Graphene is pretty cool stuff. It's the foundation of a lot of nanomaterials, and when it's only a single atom thick, it can stretch eternally in two dimensions. When it's more than one atom thick it behaves very differently, becoming graphite (which you often find in pencils). We already know a pretty easy way to get it pretty thin, but not reliably one-atom thin.
Enter a team from Rice University, who have figured out how to get the graphene exactly as thick as they want. They put on a layer of zinc before immersing the graphene in a bath of dilute HCl, which eats away the zinc and the single layer of graphene that it was touching. Using this method they can strip off an individual layer of graphene at a time, leaving behind as much or as little as they want, in any pattern they chose.
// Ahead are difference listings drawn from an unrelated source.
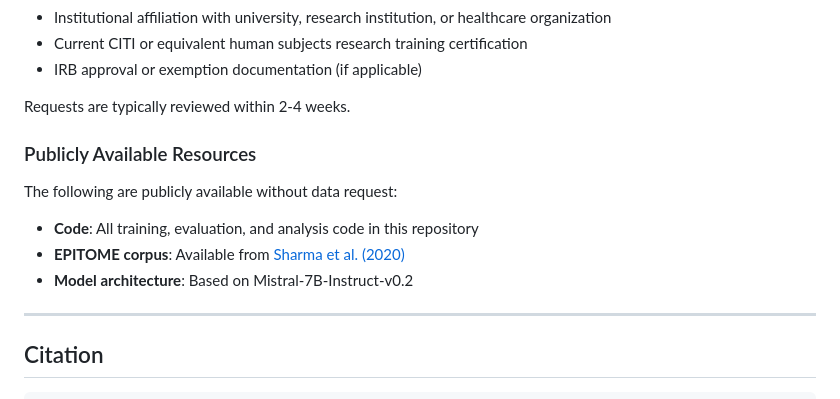
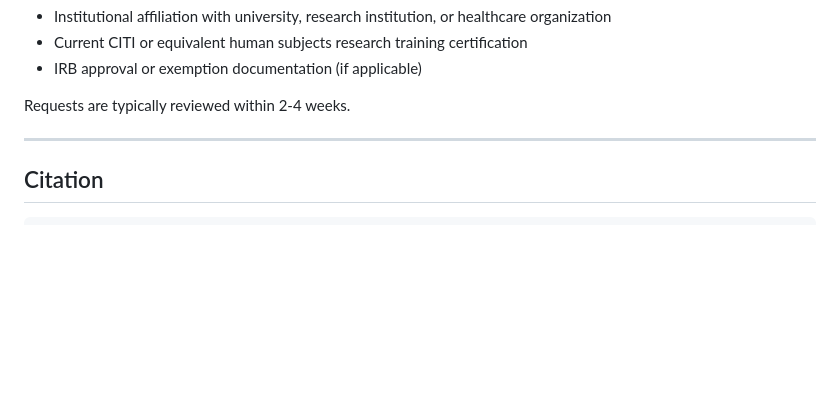
Before and after one commit to mehrabbz/MODPO-Therapeutic-AI, a Markdown page: README.md, the part around one of its changes. Rendered like a GitHub page; blank space fills up the shorter version.

Commit message:
Revise dataset details and remove resource section
Updated dataset descriptions and removed publicly available resources section.

```diff
--- a/README.md
+++ b/README.md
@@ -225,13 +225,6 @@ To request data access, please:
 - IRB approval or exemption documentation (if applicable)
 
 Requests are typically reviewed within 2-4 weeks.
-
-### Publicly Available Resources
-
-The following are publicly available without data request:
-- **Code**: All training, evaluation, and analysis code in this repository
-- **EPITOME corpus**: Available from [Sharma et al. (2020)](https://github.com/behavioral-data/Empathy-Mental-Health)
-- **Model architecture**: Based on Mistral-7B-Instruct-v0.2
 
 ---
 
```
Also changed, not shown: other parts of README.md (+3 -3 lines).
This new method could lead to massively easier and cheaper production of nanomaterials.
Research published in Science, doi:10.1126/science.1199183